Moles range from the minor annoyance to a serious health concern. Yet many people don’t know when moles are something to be concerned about. Here are the health symptoms and physical signs your moles need to be seen by a doctor instead of ignored or treated with over the counter treatments.
A mole that is varied in colour, such as a mix of black, blue, white and red, is much more likely to be serious than a large brown or black one. Very dark moles are a risk factor. Moles don’t tan, either, so a mole that has gone from brown to black should be checked out.
Moles that have irregular edges, especially when combined with an uneven colour, are at increased risk of becoming cancerous. If part of the mole doesn’t look like the other, such as a different colour or shape, that’s a red flag. It becomes a red alert if the mole used to look the same on both sides. If the mole has a poorly defined border, that is a warning sign and it should be checked out.
A small mole is less likely to be a tumour than a large one. Any mole larger than 6mm (the standard pencil eraser) is potentially cancerous.
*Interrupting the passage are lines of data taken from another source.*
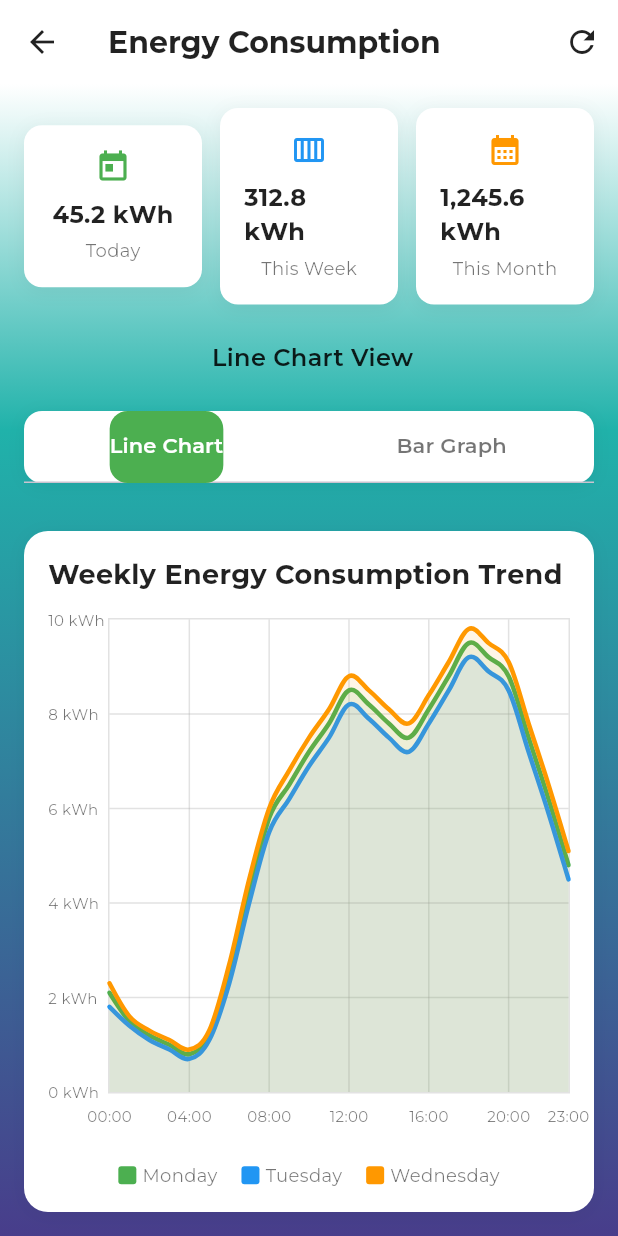
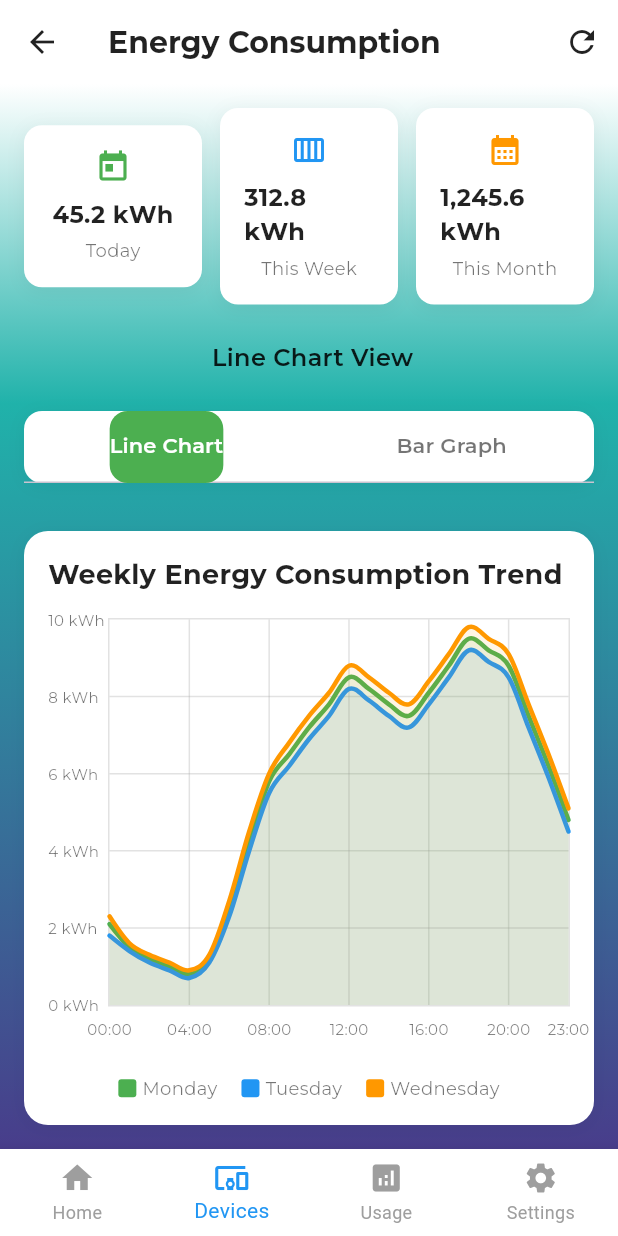
Before and after one commit to hamnah-naseer/Zxylo_Switch, a Flutter app: the DashboardScreen screen opened directly, after a tap on the "edit" icon, after a tap on "Energy Consumption", on a phone screen of 412 x 824 dp. Run offline on Flutter 3.47's test engine with Material 3 defaults, Android fonts, the phone set to English and light mode, and no system bars; drawn by our look-alikes of fl_chart; our stand-ins replace firebase_auth, firebase_core, flutter_screenutil, fluttericon, font_awesome_flutter, google_fonts and 2 more; missing offline and left inert: ui_common; accounts and stored records are empty.

Commit message:
B
navigation bar . and dahboard background

```diff
--- a/lib/features/auth/presentation/screens/dashboard_screen.dart
+++ b/lib/features/auth/presentation/screens/dashboard_screen.dart
@@ -1,5 +1,6 @@
 import 'package:flutter/material.dart';
 import 'package:google_fonts/google_fonts.dart';
+import '../../../home/presentation/screens/main_layout.dart';
 import '../../services/auth_service.dart';
 import 'add_room_screen.dart';
 import 'dart:ui';
@@ -80,23 +81,47 @@ class _DashboardScreenState extends State<DashboardScreen> {
     return Scaffold(
       floatingActionButton: FloatingActionButton(
         onPressed: () => _showQuickActionsSheet(),
-        backgroundColor: const Color(0xFF483D8B),
+        backgroundColor: const Color(0xFF35ADAB),
         child: const Icon(
           Icons.add,
           color: Colors.white,
           size: 28,
         ),
       ),
+
+      // 👇 ADD THIS NAV BAR HERE
+      bottomNavigationBar: BottomNavigationBar(
+        type: BottomNavigationBarType.fixed,
+        backgroundColor: Colors.white,
+        selectedItemColor: Color(0xFF483D8B),
+        unselectedItemColor: Colors.grey,
+        items: const [
+          BottomNavigationBarItem(icon: Icon(Icons.home), label: 'Home'),
+          BottomNavigationBarItem(icon: Icon(Icons.bar_chart), label: 'Usage'),
+          BottomNavigationBarItem(icon: Icon(Icons.devices), label: 'Devices'),
+          BottomNavigationBarItem(icon: Icon(Icons.person), label: 'Account'),
+        ],
+        // optional navigation logic
+        onTap: (index) {
+          // TODO: add navigation logic here
+          // Example:
+          // if (index == 0) Navigator.pushNamed(context, '/home');
+        },
+      ),
+
       body: Stack(
           children: [
             // 🔹 Gradient Background
             Container(
-      decoration: const BoxDecoration(
-      gradient: LinearGradient(
+              decoration: BoxDecoration(
+                image: DecorationImage(
+                  image: AssetImage('assets/images/back.png'), // 👈 your image path
+                  fit: BoxFit.cover,
+                ),
+                gradient: const LinearGradient(
                   begin: Alignment.topCenter,
                   end: Alignment.bottomCenter,
-        colors: [Color(0xFF3E5C76), Color(0xFF1D2D44)],
-        stops: [0.0, 0.3],
+                  colors: [Color(0xFF6A5ACD), Color(0xFF9370DB)],
                 ),
               ),
             ),
@@ -566,6 +591,7 @@ class _DashboardScreenState extends State<DashboardScreen> {
                   color: Colors.black87,
                 ),
               ),
+
               const SizedBox(height: 8),
               ...devices.map((device){
                 bool isOn = device['status'] == 'ON';
@@ -1118,7 +1144,9 @@ class NotificationScreen extends StatelessWidget {
   const NotificationScreen({super.key});
   @override
   Widget build(BuildContext context) {
-    return Scaffold(
+    return MainLayout(
+      currentIndex: 0, // home button active
+      body: Scaffold(
         appBar: AppBar(
           title: const Text('Notifications'),
           backgroundColor: const Color(0xFF483D8B),
@@ -1127,6 +1155,7 @@ class NotificationScreen extends StatelessWidget {
         body: const Center(
           child: Text('Notifications will appear here'),
         ),
+      ),
     );
   }
 }
--- a/lib/features/auth/presentation/screens/energy_consumption_screen.dart
+++ b/lib/features/auth/presentation/screens/energy_consumption_screen.dart
@@ -1,6 +1,8 @@
 import 'package:fl_chart/fl_chart.dart';
 import 'package:flutter/material.dart';
 import 'package:google_fonts/google_fonts.dart';
+
+import '../../../home/presentation/screens/main_layout.dart';
 
 
 class EnergyConsumptionScreen extends StatefulWidget {
@@ -58,7 +60,10 @@ class _EnergyConsumptionScreenState extends State<EnergyConsumptionScreen>
   }
   @override
   Widget build(BuildContext context) {
-    return Scaffold(
+    return MainLayout(
+        currentIndex: 1, // ✅ Usage button active
+        body: Scaffold(
+          backgroundColor: Colors.white,
           appBar: AppBar(
             backgroundColor: Colors.white,
             elevation: 0,
@@ -159,6 +164,7 @@ class _EnergyConsumptionScreenState extends State<EnergyConsumptionScreen>
         ),
       ),
      ),
+    )
     );
   }
 
--- /dev/null
+++ b/lib/features/home/presentation/screens/main_layout.dart
@@ -0,0 +1,58 @@
+import 'package:flutter/material.dart';
+import '../widgets/sm_home_bottom_navigation.dart';
+
+class MainLayout extends StatefulWidget {
+  final Widget body;
+  final int currentIndex;
+
+  const MainLayout({
+    super.key,
+    required this.body,
+    required this.currentIndex,
+  });
+
+  @override
+  State<MainLayout> createState() => _MainLayoutState();
+}
+
+class _MainLayoutState extends State<MainLayout> {
+  late int _currentIndex;
+
+  @override
+  void initState() {
+    _currentIndex = widget.currentIndex;
+    super.initState();
+  }
+
+  void _onTap(int index) {
+    setState(() => _currentIndex = index);
+
+    // Navigate to the respective screens
+    switch (index) {
+      case 0:
+        Navigator.pushReplacementNamed(context, '/home');
+        break;
+      case 1:
+        Navigator.pushReplacementNamed(context, '/usage');
+        break;
+      case 2:
+        Navigator.pushReplacementNamed(context, '/settings');
+        break;
+      case 3:
+        Navigator.pushReplacementNamed(context, '/account');
+        break;
+    }
+  }
+
+  @override
+  Widget build(BuildContext context) {
+    return Scaffold(
+      backgroundColor: Colors.transparent,
+      body: widget.body,
+      bottomNavigationBar: SmHomeBottomNavigationBar(
+        currentIndex: _currentIndex,
+        onTap: _onTap,
+      ),
+    );
+  }
+}
--- a/lib/features/home/presentation/widgets/sm_home_bottom_navigation.dart
+++ b/lib/features/home/presentation/widgets/sm_home_bottom_navigation.dart
@@ -1,57 +1,42 @@
 import 'package:flutter/material.dart';
 
-import '../../../../core/core.dart';
+class SmHomeBottomNavigationBar extends StatelessWidget {
+  final int currentIndex;
+  final ValueChanged<int> onTap;
 
-class SmHomeBottomNavigationBar extends StatelessWidget {
   const SmHomeBottomNavigationBar({
-    super.key,
-    required this.roomSelectorNotifier,
-  });
-
-  final ValueNotifier<int> roomSelectorNotifier;
+    Key? key,
+    required this.currentIndex,
+    required this.onTap,
+  }) : super(key: key);
 
   @override
   Widget build(BuildContext context) {
-    return Padding(
-      padding: const EdgeInsets.all(20),
-      child: ValueListenableBuilder<int>(
-        valueListenable: roomSelectorNotifier,
-        builder: (_, value, child) => AnimatedOpacity(
-          duration: kThemeAnimationDuration,
-          opacity: value != -1 ? 0 : 1,
-          child: AnimatedContainer(
-            duration: kThemeAnimationDuration,
-            transform:
-                Matrix4.translationValues(0, value != -1 ? -30.0 : 0.0, 0),
-            child: child,
-          ),
-        ),
-        child: BottomNavigationBar(
+    return BottomNavigationBar(
+      currentIndex: currentIndex,
+      onTap: onTap,
+      type: BottomNavigationBarType.fixed,
+      selectedItemColor: Colors.blue,
+      unselectedItemColor: Colors.grey,
+      backgroundColor: Colors.white,
       items: const [
         BottomNavigationBarItem(
-              icon: Padding(
-                padding: EdgeInsets.all(8),
-                child: Icon(SHIcons.lock),
-              ),
-              label: 'UNLOCK',
+          icon: Icon(Icons.home),
+          label: 'Home',
         ),
         BottomNavigationBarItem(
-              icon: Padding(
-                padding: EdgeInsets.all(8),
-                child: Icon(SHIcons.home),
-              ),
-              label: 'MAIN',
+          icon: Icon(Icons.devices_other),
+          label: 'Devices',
         ),
         BottomNavigationBarItem(
-              icon: Padding(
-                padding: EdgeInsets.all(8),
-                child: Icon(SHIcons.settings),
+          icon: Icon(Icons.analytics),
+          label: 'Usage',
         ),
-              label: 'SETTINGS',
+        BottomNavigationBarItem(
+          icon: Icon(Icons.settings),
+          label: 'Settings',
         ),
       ],
-        ),
-      ),
     );
   }
 }
```
Also changed, not shown: lib/features/home/presentation/screens/home_screen.dart (+3 -7 lines), assets/images/back.png (added), 1 other file. Lines whose indentation alone changed are shown as unchanged.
If the mole is increasing in size, either irregularly or regularly, this should be evaluated by a qualified dermatologist. Any mole that is growing while changing shape, colour or its edge is a major warning sign that shouldn’t be ignored. A mole on a mole should be checked out too.
Any mole that bleeds or itches is a sign of something serious. Whether the mole is cancerous or simply the site of a skin infection, these symptoms need to be evaluated by a doctor. Another warning sign is when the mole is painful to the touch.
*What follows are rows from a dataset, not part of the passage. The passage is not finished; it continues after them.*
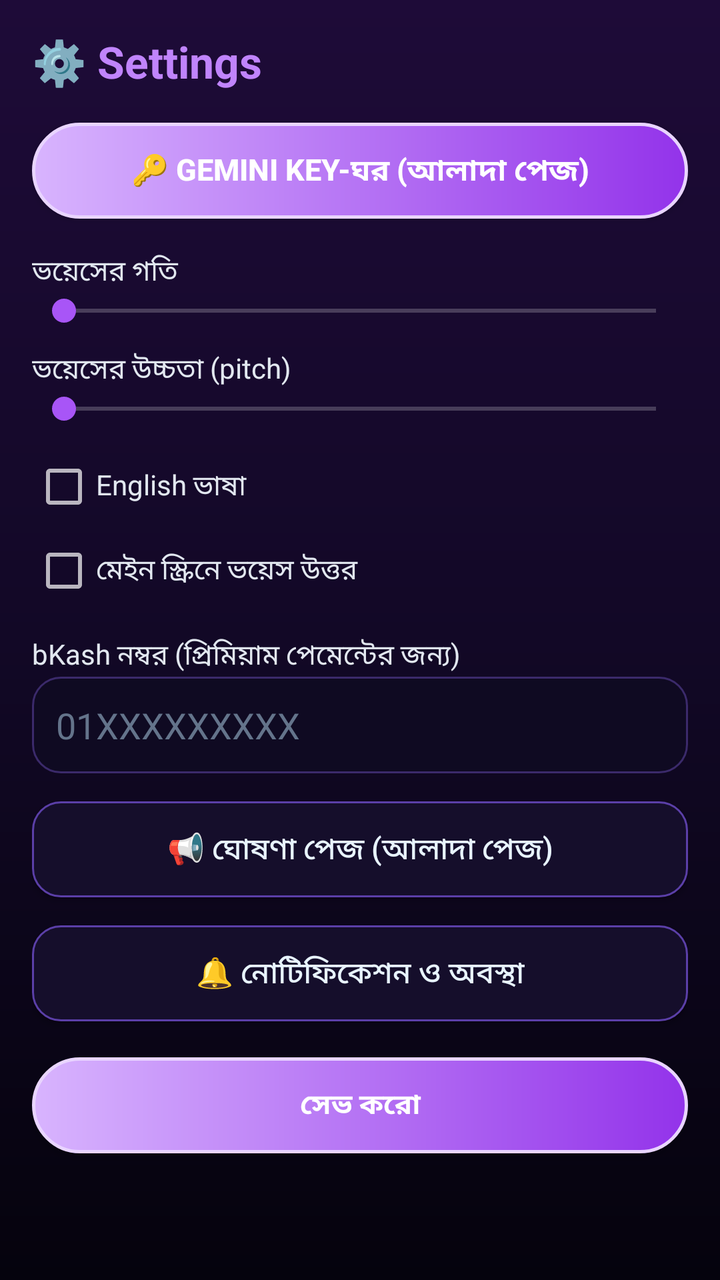
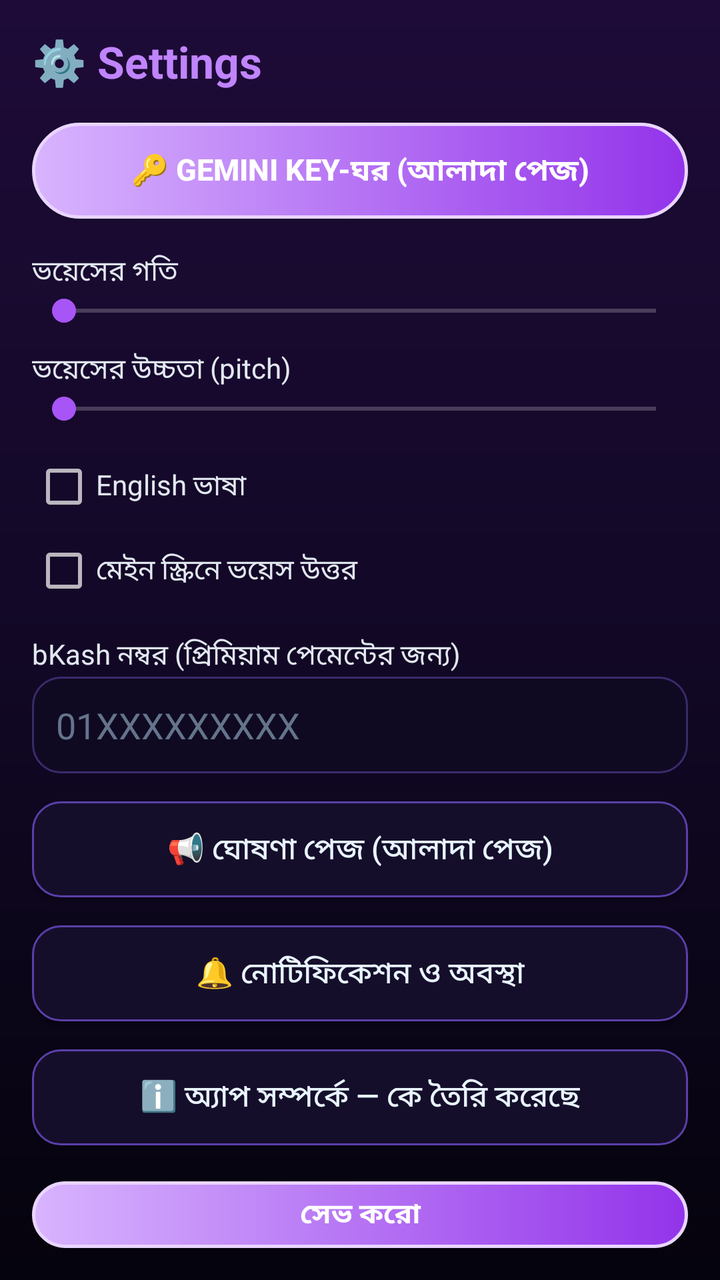

An Android layout rendered at two revisions. The XML below is the earlier revision; the diff shows what the commit changed to produce the second picture.
<!-- AndroidManifest.xml: application theme AppTheme -->
<!-- res/layout/activity_settings.xml -->
<?xml version="1.0" encoding="utf-8"?>
<LinearLayout xmlns:android="http://schemas.android.com/apk/res/android"
    android:layout_width="match_parent"
    android:layout_height="match_parent"
    android:background="@drawable/bg_main"
    android:orientation="vertical"
    android:padding="16dp">

    <TextView
        android:layout_width="match_parent"
        android:layout_height="wrap_content"
        android:text="⚙️ Settings"
        android:textColor="#C084FC"
        android:textSize="22sp"
        android:textStyle="bold" />

    <Button
        android:id="@+id/setKeysBtn"
        android:layout_width="match_parent"
        android:layout_height="wrap_content"
        android:layout_marginTop="16dp"
        android:background="@drawable/btn_primary"
        android:padding="12dp"
        android:text="🔑 Gemini Key-ঘর (আলাদা পেজ)"
        android:textColor="#FFFFFF"
        android:textSize="15sp"
        android:textStyle="bold" />

    <TextView
        android:layout_width="match_parent"
        android:layout_height="wrap_content"
        android:layout_marginTop="16dp"
        android:text="ভয়েসের গতি"
        android:textColor="#E2E8F0" />

    <SeekBar
        android:id="@+id/setSpeed"
        android:layout_width="match_parent"
        android:layout_height="wrap_content"
        android:max="20" />

    <TextView
        android:layout_width="match_parent"
        android:layout_height="wrap_content"
        android:layout_marginTop="10dp"
        android:text="ভয়েসের উচ্চতা (pitch)"
        android:textColor="#E2E8F0" />

    <SeekBar
        android:id="@+id/setPitch"
        android:layout_width="match_parent"
        android:layout_height="wrap_content"
        android:max="20" />

    <CheckBox
        android:id="@+id/setEnglish"
        android:layout_width="match_parent"
        android:layout_height="wrap_content"
        android:layout_marginTop="14dp"
        android:text="English ভাষা"
        android:textColor="#E2E8F0" />

    <CheckBox
        android:id="@+id/setMainVoice"
        android:layout_width="match_parent"
        android:layout_height="wrap_content"
        android:layout_marginTop="10dp"
        android:text="মেইন স্ক্রিনে ভয়েস উত্তর"
        android:textColor="#E2E8F0" />

    <TextView
        android:layout_width="match_parent"
        android:layout_height="wrap_content"
        android:layout_marginTop="16dp"
        android:text="bKash নম্বর (প্রিমিয়াম পেমেন্টের জন্য)"
        android:textColor="#E2E8F0" />

    <EditText
        android:id="@+id/setBkash"
        android:layout_width="match_parent"
        android:layout_height="wrap_content"
        android:background="@drawable/bg_input"
        android:hint="01XXXXXXXXX"
        android:inputType="phone"
        android:padding="12dp"
        android:textColor="#E8F4FF"
        android:textColorHint="#64748B" />

    <Button
        android:id="@+id/setAnnounceBtn"
        android:layout_width="match_parent"
        android:layout_height="wrap_content"
        android:layout_marginTop="14dp"
        android:background="@drawable/btn_secondary"
        android:padding="12dp"
        android:text="📢 ঘোষণা পেজ (আলাদা পেজ)"
        android:textColor="#E8F4FF"
        android:textSize="15sp" />

    <Button
        android:id="@+id/setStatusBtn"
        android:layout_width="match_parent"
        android:layout_height="wrap_content"
        android:layout_marginTop="14dp"
        android:background="@drawable/btn_secondary"
        android:padding="12dp"
        android:text="🔔 নোটিফিকেশন ও অবস্থা"
        android:textColor="#E8F4FF"
        android:textSize="15sp" />

    <Button
        android:id="@+id/setSave"
        android:layout_width="match_parent"
        android:layout_height="wrap_content"
        android:layout_marginTop="18dp"
        android:background="@drawable/btn_primary"
        android:text="সেভ করো"
        android:textColor="#FFFFFF"
        android:textStyle="bold" />

    <TextView
        android:id="@+id/setInfo"
        android:layout_width="match_parent"
        android:layout_height="wrap_content"
        android:layout_marginTop="14dp"
        android:textColor="#94A3B8"
        android:textSize="12sp" />
</LinearLayout>
<!-- resources referenced by this layout -->
<resources>
  <!-- drawable bg_input (drawable) -->
  <?xml version="1.0" encoding="utf-8"?>
  <shape xmlns:android="http://schemas.android.com/apk/res/android" android:shape="rectangle">
      <corners android:radius="14dp" />
      <solid android:color="#0F0A22" />
      <stroke android:width="1dp" android:color="#3B2A6B" />
  </shape>
  <!-- drawable bg_main (drawable) -->
  <?xml version="1.0" encoding="utf-8"?>
  <shape xmlns:android="http://schemas.android.com/apk/res/android" android:shape="rectangle">
      <gradient
          android:angle="270"
          android:startColor="#1E0B38"
          android:centerColor="#120826"
          android:endColor="#05030D" />
  </shape>
  <!-- drawable btn_primary (drawable) -->
  <?xml version="1.0" encoding="utf-8"?>
  <shape xmlns:android="http://schemas.android.com/apk/res/android" android:shape="rectangle">
      <corners android:radius="28dp" />
      <gradient android:startColor="#D8B4FE" android:endColor="#9333EA" android:angle="0" />
      <stroke android:width="1.5dp" android:color="#E9D5FF" />
  </shape>
  <!-- drawable btn_secondary (drawable) -->
  <?xml version="1.0" encoding="utf-8"?>
  <shape xmlns:android="http://schemas.android.com/apk/res/android" android:shape="rectangle">
      <corners android:radius="14dp" />
      <solid android:color="#150E2B" />
      <stroke android:width="1dp" android:color="#5B3FA8" />
  </shape>
  <style name="AppTheme" parent="android:Theme.Material.NoActionBar">
          <item name="android:windowBackground">#05030D</item>
          <item name="android:colorAccent">#A855F7</item>
          <item name="android:statusBarColor">#05030D</item>
          <item name="android:navigationBarColor">#05030D</item>
          <item name="android:windowLightStatusBar">false</item>
      </style>
</resources>

<!-- the commit's change to res/layout/activity_settings.xml (unified diff, before → after) -->
@@ -109,6 +109,17 @@
         android:textSize="15sp" />
 
     <Button
+        android:id="@+id/setAboutBtn"
+        android:layout_width="match_parent"
+        android:layout_height="wrap_content"
+        android:layout_marginTop="14dp"
+        android:background="@drawable/btn_secondary"
+        android:padding="12dp"
+        android:text="ℹ️ অ্যাপ সম্পর্কে — কে তৈরি করেছে"
+        android:textColor="#E8F4FF"
+        android:textSize="15sp" />
+
+    <Button
         android:id="@+id/setSave"
         android:layout_width="match_parent"
         android:layout_height="wrap_content"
Clinics like The London Dermatology Centre can remove suspicious moles as well as any you simply don’t want to look at anymore, and they are able to have it tested to determine if it is actually skin cancer. It is in your best interest to seek an early evaluation, since skin cancer is eminently treatable when caught early. What if it isn’t cancer? Doctors will be able to tell if what you think is a new mole is actually an infection or something else that needs to be treated by a doctor.
Moles you’ve had for years are not likely to be an issue, though if you were born with moles or had dozens of moles before you were 20, you’re at increased risk for skin cancer. If you have a new mole form, this is a minor risk. If it continues to grow, change shape and takes on odd colours, this is a warning sign and you should have it evaluated by a doctor.
If you ever see moles with uneven colouring or edges, then it could be the sign of something more serious. Large moles and any mole that is changing in size or appearance, new moles and moles that are irritating should be examined immediately.